[Start of section]

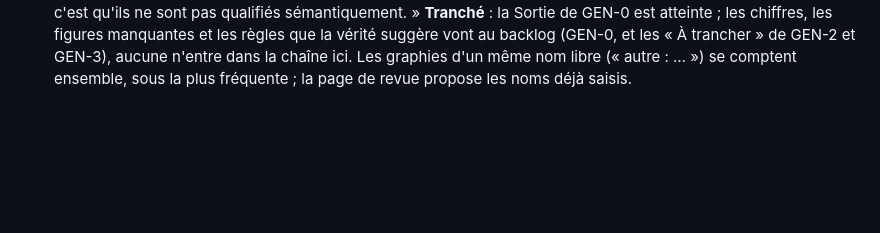
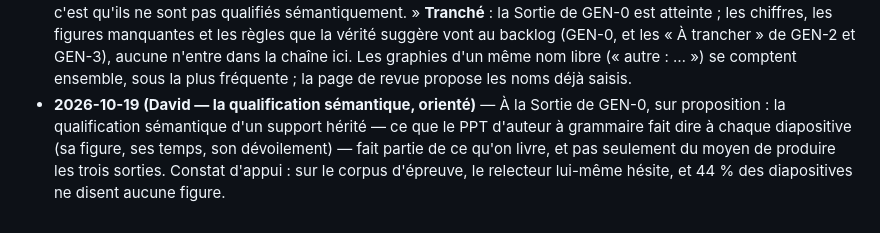
Before and after one commit to ontaly-graduis/graduis-packager, a Markdown page: docs/decisions.md, the part around the change. GitHub-like rendering; blank space fills up the shorter version.

Commit message:
Décisions · la qualification sémantique d'un support hérité fait partie du livrable (orienté)
Co-Authored-By: Claude Opus 5.5 <noreply@anthropic.com>

```diff
--- a/docs/decisions.md
+++ b/docs/decisions.md
@@ -70,3 +70,4 @@ Lignes datées, append-only. Décisions uniquement, jamais d'état.
 - **2026-10-19 (GEN-0 — la mesure)** — ① **Une paire de diapositives** (question → réponse, ou dévoilement par duplication) partage sa disposition : un intercalaire suivi du contenu qui reprend son titre n'en est pas une (mesuré sur « Design thinking » J2). ② **Une famille de gabarit** réunit les decks de même empreinte, ou dont les noms de dispositions se recouvrent à 0,5 au moins (Jaccard) et dont les masques partagent une image, ou n'en dessinent aucune : les noms seuls réunissaient des clients différents partis du modèle Office par défaut ; les images des masques se partagent dans une famille (de 0,24 à 1), jamais entre familles. L'empreinte exacte, elle, ne tient pas d'un deck à l'autre d'un même client. **Tranché**.
 - **2026-10-19 (David — GEN-0, revoir la vérité de terrain)** — « Il y a sans doute plus pratique » que le tableur à côté de PowerPoint. **Tranché** : une page de revue locale (`packager corpus revoir`, servie sur 127.0.0.1) montre chaque diapositive telle que PowerPoint la rend, la figure des règles et son signal ; un geste (→ ou Entrée pour confirmer, un clic ou quelques lettres pour corriger, « autre : … », une note) l'écrit aussitôt au tableur, qui reste la trace (une colonne `vue` en suit l'avancement) ; « deck revu » ne passe au manifeste qu'une fois chaque diapositive vue. Les rendus : PowerPoint exporte chaque deck en PDF, piloté par script (macOS), une fois, dans `out/corpus/<nom>/rendus/` ; il n'écrit que dans ses conteneurs, le PDF passe par celui d'Office ; une présentation déjà ouverte est exportée et laissée ouverte. pdf.js affiche les pages ; une diapositive masquée, que PowerPoint omet du PDF, se signale.
 - **2026-10-19 (David — GEN-0, la Sortie)** — La vérité de terrain revue sur les 473 diapositives (227 corrigées) ; le tableau comparé la lit. « Je ne suis pas entièrement satisfait de ma qualification / contre-proposition et c'est justement un signe que notre démarche est intéressante : le problème de beaucoup de supports de formation c'est qu'ils ne sont pas qualifiés sémantiquement. » **Tranché** : la Sortie de GEN-0 est atteinte ; les chiffres, les figures manquantes et les règles que la vérité suggère vont au backlog (GEN-0, et les « À trancher » de GEN-2 et GEN-3), aucune n'entre dans la chaîne ici. Les graphies d'un même nom libre (« autre : … ») se comptent ensemble, sous la plus fréquente ; la page de revue propose les noms déjà saisis.
+- **2026-10-19 (David — la qualification sémantique, orienté)** — À la Sortie de GEN-0, sur proposition : la qualification sémantique d'un support hérité — ce que le PPT d'auteur à grammaire fait dire à chaque diapositive (sa figure, ses temps, son dévoilement) — fait partie de ce qu'on livre, et pas seulement du moyen de produire les trois sorties. Constat d'appui : sur le corpus d'épreuve, le relecteur lui-même hésite, et 44 % des diapositives ne disent aucune figure.
```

[End of section]

:: Your assignment ::
Lines containing the string "hérité" are the ones to copy from the entries above.

:: Exercise response ::
Décisions · la qualification sémantique d'un support hérité fait partie du livrable (orienté)
+- **2026-10-19 (David — la qualification sémantique, orienté)** — À la Sortie de GEN-0, sur proposition : la qualification sémantique d'un support hérité — ce que le PPT d'auteur à grammaire fait dire à chaque diapositive (sa figure, ses temps, son dévoilement) — fait partie de ce qu'on livre, et pas seulement du moyen de produire les trois sorties. Constat d'appui : sur le corpus d'épreuve, le relecteur lui-même hésite, et 44 % des diapositives ne disent aucune figure.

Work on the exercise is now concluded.